Fagins grew up in Southern California and attended the University of California at Irvine, where he studied drama and musical theater. He moved to New York City for its plethora of stories, diversity and myriad of faces, and he now works with two different churches, writing music for one and leading community engagement for the other.
Fagins grew up surrounded by music. Her grandmother, who played the piano every night before falling asleep, sang in the church choir. Her mother played music in the car all the time; In his youth, Fagins borrowed his mother’s albums, immersing himself in them deeply. At age 9, Fagins announced that he wanted to make a good impression at the next family reunion.
âI thought I was a good actor,â says Fagins. âSo, I wanted to make an impression of Celine Dion but my mom said to me, ‘It’s not an impression.
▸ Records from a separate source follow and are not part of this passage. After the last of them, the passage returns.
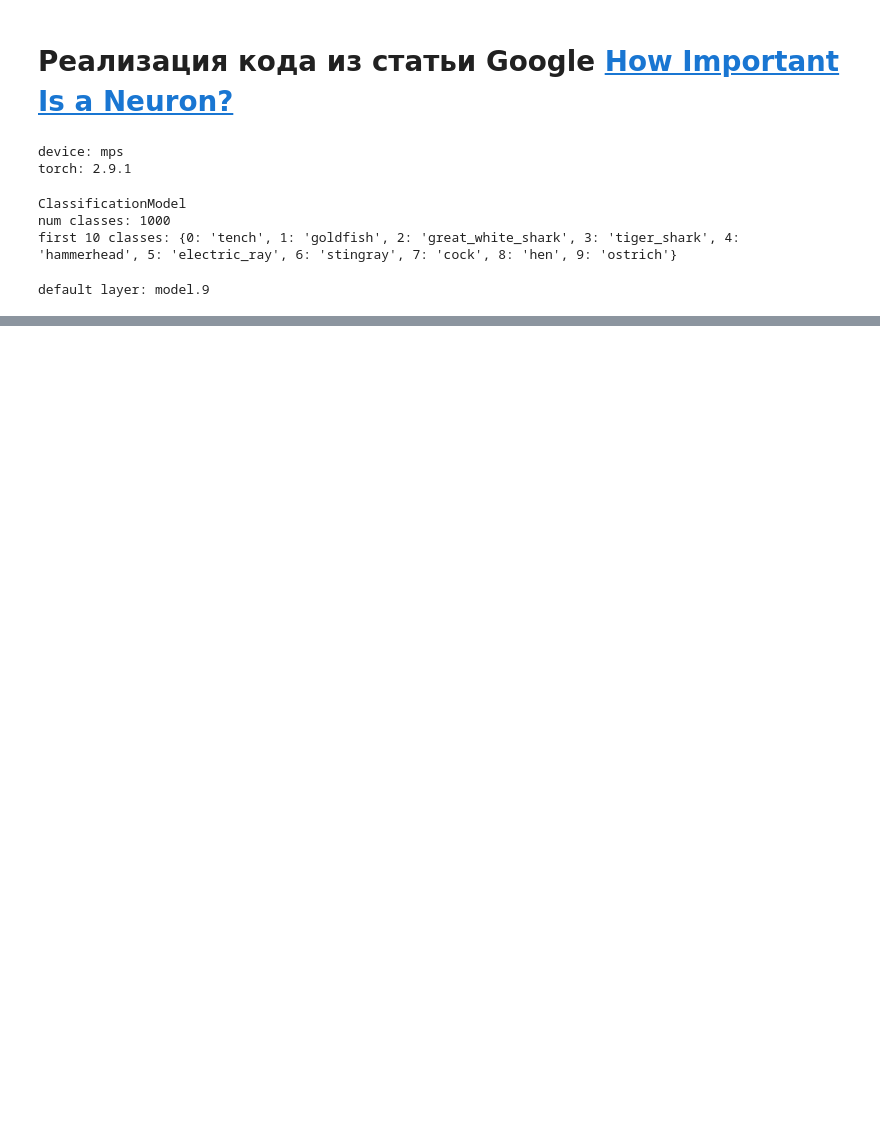
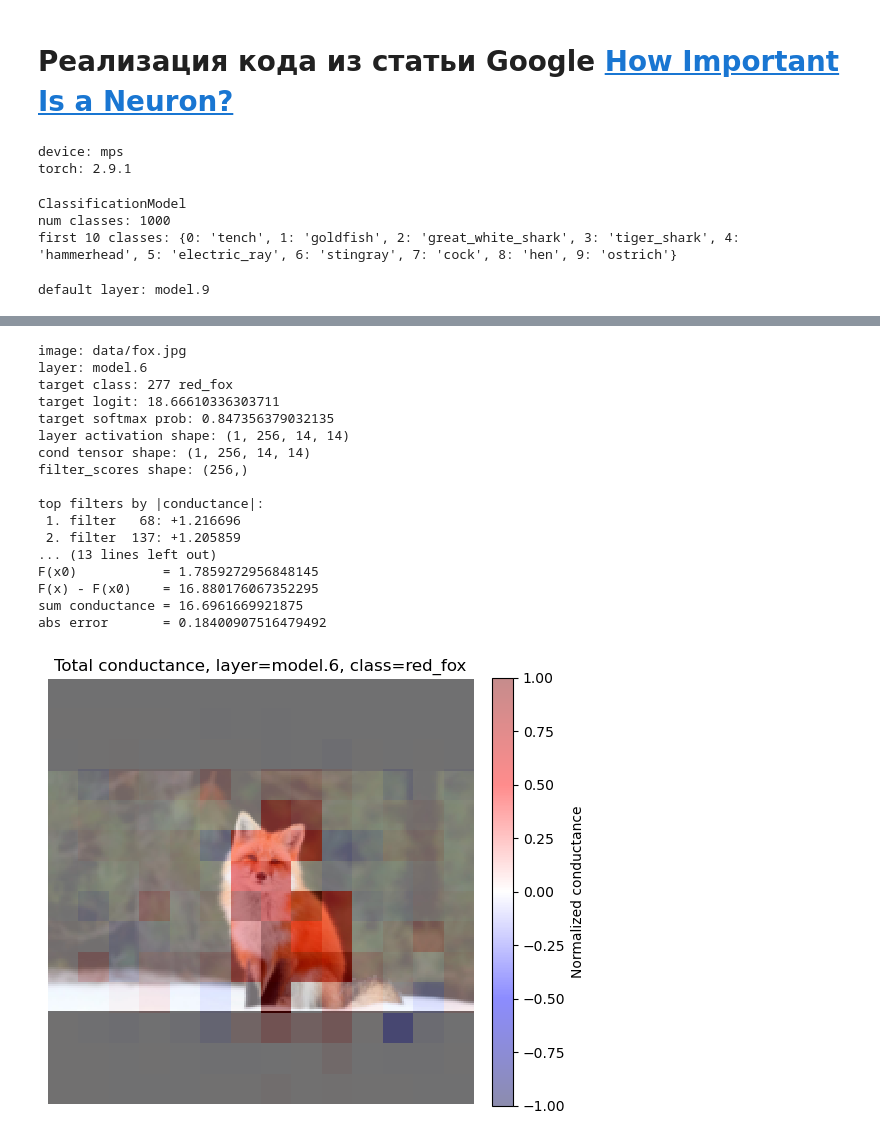
Before and after one commit to Bosbobos/AdvancedAttribution, a Jupyter notebook: HowImportantIsANeuron.ipynb, the cells around one changed output, grey strips where cells are left out. Cells and saved outputs as stored; diff of their text form; code cells hidden in the pictures; blank space fills up the shorter version.

```diff
--- a/HowImportantIsANeuron.ipynb
+++ b/HowImportantIsANeuron.ipynb
@@ -463,0 +451,26 @@ abs error       = 4.565672278404236
+# %%
+result = run_conductance_pipeline(
+    image_path="data/fox.jpg",
+    layer_name='model.6',
+    n_steps=128,
+    top_n=5,
+)
+# %% [output]
+image: data/fox.jpg
+layer: model.6
+target class: 277 red_fox
+target logit: 18.66610336303711
+target softmax prob: 0.847356379032135
+layer activation shape: (1, 256, 14, 14)
+cond tensor shape: (1, 256, 14, 14)
+filter_scores shape: (256,)
+
+top filters by |conductance|:
+ 1. filter   68: +1.216696
+ 2. filter  137: +1.205859
+... (13 lines left out)
+F(x0)           = 1.7859272956848145
+F(x) - F(x0)    = 16.880176067352295
+sum conductance = 16.6961669921875
+abs error       = 0.18400907516479492
+[figure, added]
```
Also changed, not shown: parts of 13 cells of this notebook.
It’s singing and you do it really, really well. It was then that the music hit me. Like, ‘Oh, I can to sing!'”
Fagins, now 25, has perfected his velvety voice since his days in the high school choir. He took part in sports growing up, including a short stint on the soccer team, playing left tackle. But it wasn’t until his parents parted ways around Christmas eight years ago that Fagins really got into his writing and performance skills. As he needed to spend more time caring for his younger siblings and navigating new, complicated personal emotions, every journal entry he wrote became a song.
âWe’re fine now,â he said. âBut then it was really a big deal. I felt really alone. I put my emotions in my writing. And I found my voice. I knew I had to create healing for myself through the music I wrote.
While Fagins has performed his fair share, writing has become more and more central to his daily life over the years. When he’s not writing music he’s writing musical theater or working on a TV show idea he has at a healthy juice booth. His music is often rooted in something deep – death, fear, hope in the face of almost certain disappearance.
Read the rest of the article HERE.